### WORK ITEM
Output what the records say, word for word, with no images.

### MATERIAL PROVIDED
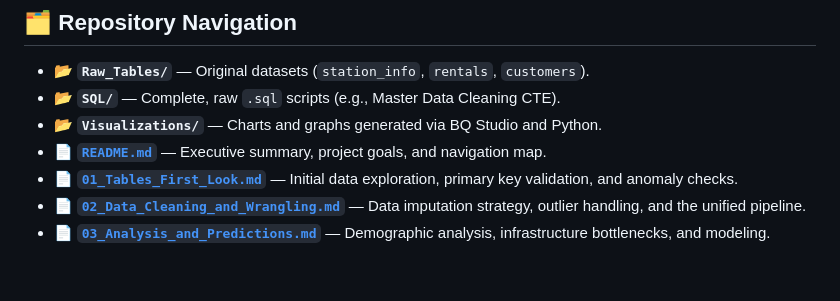
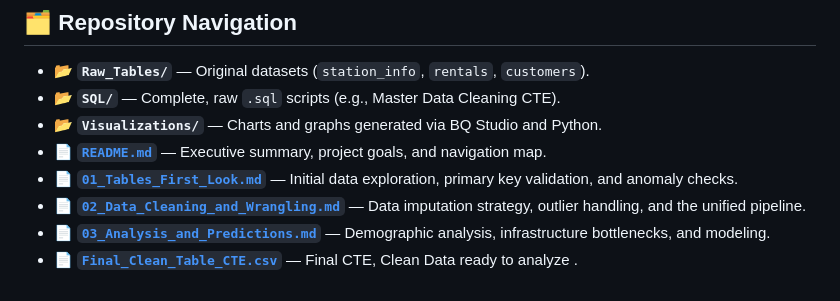
Before and after one commit to Yaman-Sa/Zen_City_Bike_Rental, a Markdown page: README.md, the part around the change. Rendered like a GitHub page.

```diff
--- a/README.md
+++ b/README.md
@@ -68,3 +68,4 @@ Based on the exploratory data analysis, four high-impact directives were propose
 * 📄 **[`01_Tables_First_Look.md`](01_Tables_First_Look.md)** — Initial data exploration, primary key validation, and anomaly checks.
 * 📄 **[`02_Data_Cleaning_and_Wrangling.md`](02_Data_Cleaning_and_Wrangling.md)** — Data imputation strategy, outlier handling, and the unified pipeline.
 * 📄 **[`03_Analysis_and_Predictions.md`](03_Analysis_and_Predictions.md)** — Demographic analysis, infrastructure bottlenecks, and modeling.
+* 📄 **[`Final_Clean_Table_CTE.csv`](Final_Clean_Table_CTE.csv)** — Final CTE, Clean Data ready to analyze .
```
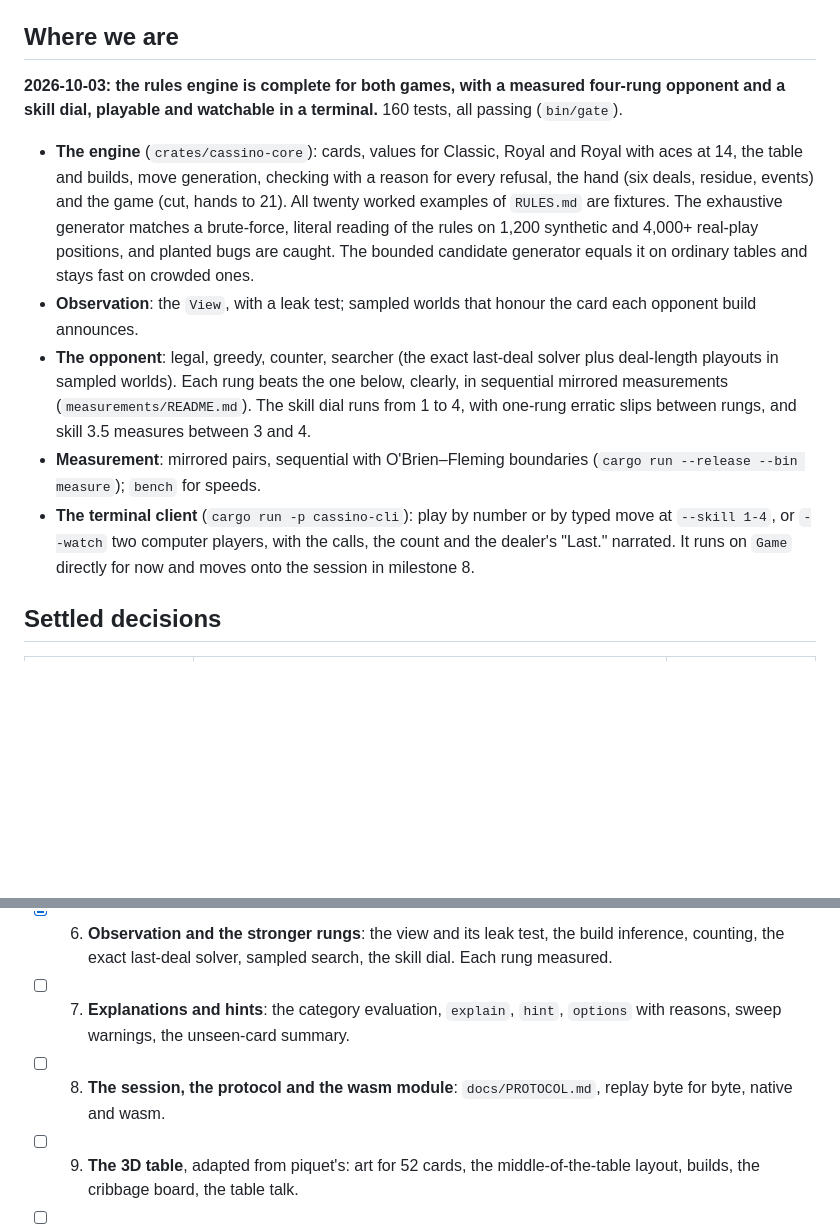
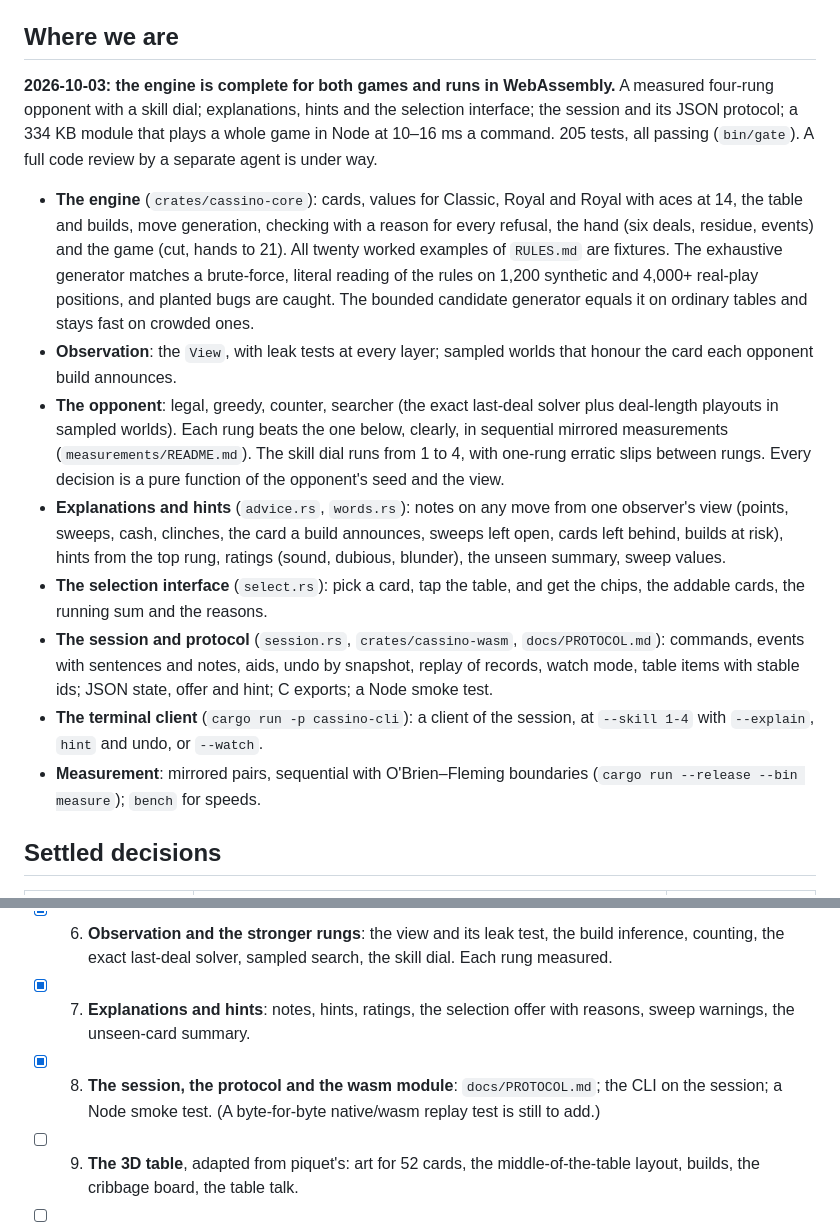
Before and after one commit to abartnof/cassino, a Markdown page: PLAN.md, 2 parts joined by grey strips. GitHub-like rendering; blank space fills up the shorter version.

Commit message:
PLAN: milestones 7 and 8 done; the engine runs in WebAssembly
Co-Authored-By: Claude Opus 5.5 <noreply@anthropic.com>

```diff
--- a/PLAN.md
+++ b/PLAN.md
@@ -6,9 +6,11 @@
 
 ## Where we are
 
-**2026-10-03: the rules engine is complete for both games, with a measured
-four-rung opponent and a skill dial, playable and watchable in a terminal.**
-160 tests, all passing (`bin/gate`).
+**2026-10-03: the engine is complete for both games and runs in WebAssembly.**
+A measured four-rung opponent with a skill dial; explanations, hints and the
+selection interface; the session and its JSON protocol; a 334 KB module that
+plays a whole game in Node at 10–16 ms a command. 205 tests, all passing
+(`bin/gate`). A full code review by a separate agent is under way.
 
 - **The engine** (`crates/cassino-core`): cards, values for Classic, Royal
   and Royal with aces at 14, the table and builds, move generation, checking
@@ -18,19 +20,29 @@ four-rung opponent and a skill dial, playable and watchable in a terminal.**
   of the rules on 1,200 synthetic and 4,000+ real-play positions, and planted
   bugs are caught. The bounded candidate generator equals it on ordinary
   tables and stays fast on crowded ones.
-- **Observation**: the `View`, with a leak test; sampled worlds that honour
-  the card each opponent build announces.
+- **Observation**: the `View`, with leak tests at every layer; sampled
+  worlds that honour the card each opponent build announces.
 - **The opponent**: legal, greedy, counter, searcher (the exact last-deal
   solver plus deal-length playouts in sampled worlds). Each rung beats the
   one below, clearly, in sequential mirrored measurements
   (`measurements/README.md`). The skill dial runs from 1 to 4, with one-rung
-  erratic slips between rungs, and skill 3.5 measures between 3 and 4.
+  erratic slips between rungs. Every decision is a pure function of the
+  opponent's seed and the view.
+- **Explanations and hints** (`advice.rs`, `words.rs`): notes on any move
+  from one observer's view (points, sweeps, cash, clinches, the card a build
+  announces, sweeps left open, cards left behind, builds at risk), hints
+  from the top rung, ratings (sound, dubious, blunder), the unseen summary,
+  sweep values.
+- **The selection interface** (`select.rs`): pick a card, tap the table,
+  and get the chips, the addable cards, the running sum and the reasons.
+- **The session and protocol** (`session.rs`, `crates/cassino-wasm`,
+  `docs/PROTOCOL.md`): commands, events with sentences and notes, aids,
+  undo by snapshot, replay of records, watch mode, table items with stable
+  ids; JSON state, offer and hint; C exports; a Node smoke test.
+- **The terminal client** (`cargo run -p cassino-cli`): a client of the
+  session, at `--skill 1-4` with `--explain`, `hint` and undo, or `--watch`.
 - **Measurement**: mirrored pairs, sequential with O'Brien–Fleming
   boundaries (`cargo run --release --bin measure`); `bench` for speeds.
-- **The terminal client** (`cargo run -p cassino-cli`): play by number or by
-  typed move at `--skill 1-4`, or `--watch` two computer players, with the
-  calls, the count and the dealer's "Last." narrated. It runs on `Game`
-  directly for now and moves onto the session in milestone 8.
 
 ## Settled decisions
 
@@ -67,10 +79,11 @@ four-rung opponent and a skill dial, playable and watchable in a terminal.**
 - [x] 6. **Observation and the stronger rungs**: the view and its leak test,
   the build inference, counting, the exact last-deal solver, sampled search,
   the skill dial. Each rung measured.
-- [ ] 7. **Explanations and hints**: the category evaluation, `explain`,
-  `hint`, `options` with reasons, sweep warnings, the unseen-card summary.
-- [ ] 8. **The session, the protocol and the wasm module**:
-  `docs/PROTOCOL.md`, replay byte for byte, native and wasm.
+- [x] 7. **Explanations and hints**: notes, hints, ratings, the selection
+  offer with reasons, sweep warnings, the unseen-card summary.
+- [x] 8. **The session, the protocol and the wasm module**:
+  `docs/PROTOCOL.md`; the CLI on the session; a Node smoke test. (A
+  byte-for-byte native/wasm replay test is still to add.)
 - [ ] 9. **The 3D table**, adapted from piquet's: art for 52 cards, the
   middle-of-the-table layout, builds, the cribbage board, the table talk.
 - [ ] 10. **Teaching**: tutorial pages, on-screen help.
```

### RESULT BELOW
Before and after one commit to Yaman-Sa/Zen_City_Bike_Rental, a Markdown page: README.md, the part around the change. Rendered like a GitHub page.

```diff
--- a/README.md
+++ b/README.md
@@ -68,3 +68,4 @@ Based on the exploratory data analysis, four high-impact directives were propose
 * 📄 **[`01_Tables_First_Look.md`](01_Tables_First_Look.md)** — Initial data exploration, primary key validation, and anomaly checks.
 * 📄 **[`02_Data_Cleaning_and_Wrangling.md`](02_Data_Cleaning_and_Wrangling.md)** — Data imputation strategy, outlier handling, and the unified pipeline.
 * 📄 **[`03_Analysis_and_Predictions.md`](03_Analysis_and_Predictions.md)** — Demographic analysis, infrastructure bottlenecks, and modeling.
+* 📄 **[`Final_Clean_Table_CTE.csv`](Final_Clean_Table_CTE.csv)** — Final CTE, Clean Data ready to analyze .
```
Before and after one commit to abartnof/cassino, a Markdown page: PLAN.md, 2 parts joined by grey strips. GitHub-like rendering; blank space fills up the shorter version.

Commit message:
PLAN: milestones 7 and 8 done; the engine runs in WebAssembly
Co-Authored-By: Claude Opus 5.5 <noreply@anthropic.com>

```diff
--- a/PLAN.md
+++ b/PLAN.md
@@ -6,9 +6,11 @@
 
 ## Where we are
 
-**2026-10-03: the rules engine is complete for both games, with a measured
-four-rung opponent and a skill dial, playable and watchable in a terminal.**
-160 tests, all passing (`bin/gate`).
+**2026-10-03: the engine is complete for both games and runs in WebAssembly.**
+A measured four-rung opponent with a skill dial; explanations, hints and the
+selection interface; the session and its JSON protocol; a 334 KB module that
+plays a whole game in Node at 10–16 ms a command. 205 tests, all passing
+(`bin/gate`). A full code review by a separate agent is under way.
 
 - **The engine** (`crates/cassino-core`): cards, values for Classic, Royal
   and Royal with aces at 14, the table and builds, move generation, checking
@@ -18,19 +20,29 @@ four-rung opponent and a skill dial, playable and watchable in a terminal.**
   of the rules on 1,200 synthetic and 4,000+ real-play positions, and planted
   bugs are caught. The bounded candidate generator equals it on ordinary
   tables and stays fast on crowded ones.
-- **Observation**: the `View`, with a leak test; sampled worlds that honour
-  the card each opponent build announces.
+- **Observation**: the `View`, with leak tests at every layer; sampled
+  worlds that honour the card each opponent build announces.
 - **The opponent**: legal, greedy, counter, searcher (the exact last-deal
   solver plus deal-length playouts in sampled worlds). Each rung beats the
   one below, clearly, in sequential mirrored measurements
   (`measurements/README.md`). The skill dial runs from 1 to 4, with one-rung
-  erratic slips between rungs, and skill 3.5 measures between 3 and 4.
+  erratic slips between rungs. Every decision is a pure function of the
+  opponent's seed and the view.
+- **Explanations and hints** (`advice.rs`, `words.rs`): notes on any move
+  from one observer's view (points, sweeps, cash, clinches, the card a build
+  announces, sweeps left open, cards left behind, builds at risk), hints
+  from the top rung, ratings (sound, dubious, blunder), the unseen summary,
+  sweep values.
+- **The selection interface** (`select.rs`): pick a card, tap the table,
+  and get the chips, the addable cards, the running sum and the reasons.
+- **The session and protocol** (`session.rs`, `crates/cassino-wasm`,
+  `docs/PROTOCOL.md`): commands, events with sentences and notes, aids,
+  undo by snapshot, replay of records, watch mode, table items with stable
+  ids; JSON state, offer and hint; C exports; a Node smoke test.
+- **The terminal client** (`cargo run -p cassino-cli`): a client of the
+  session, at `--skill 1-4` with `--explain`, `hint` and undo, or `--watch`.
 - **Measurement**: mirrored pairs, sequential with O'Brien–Fleming
   boundaries (`cargo run --release --bin measure`); `bench` for speeds.
-- **The terminal client** (`cargo run -p cassino-cli`): play by number or by
-  typed move at `--skill 1-4`, or `--watch` two computer players, with the
-  calls, the count and the dealer's "Last." narrated. It runs on `Game`
-  directly for now and moves onto the session in milestone 8.
 
 ## Settled decisions
 
@@ -67,10 +79,11 @@ four-rung opponent and a skill dial, playable and watchable in a terminal.**
 - [x] 6. **Observation and the stronger rungs**: the view and its leak test,
   the build inference, counting, the exact last-deal solver, sampled search,
   the skill dial. Each rung measured.
-- [ ] 7. **Explanations and hints**: the category evaluation, `explain`,
-  `hint`, `options` with reasons, sweep warnings, the unseen-card summary.
-- [ ] 8. **The session, the protocol and the wasm module**:
-  `docs/PROTOCOL.md`, replay byte for byte, native and wasm.
+- [x] 7. **Explanations and hints**: notes, hints, ratings, the selection
+  offer with reasons, sweep warnings, the unseen-card summary.
+- [x] 8. **The session, the protocol and the wasm module**:
+  `docs/PROTOCOL.md`; the CLI on the session; a Node smoke test. (A
+  byte-for-byte native/wasm replay test is still to add.)
 - [ ] 9. **The 3D table**, adapted from piquet's: art for 52 cards, the
   middle-of-the-table layout, builds, the cribbage board, the table talk.
 - [ ] 10. **Teaching**: tutorial pages, on-screen help.
```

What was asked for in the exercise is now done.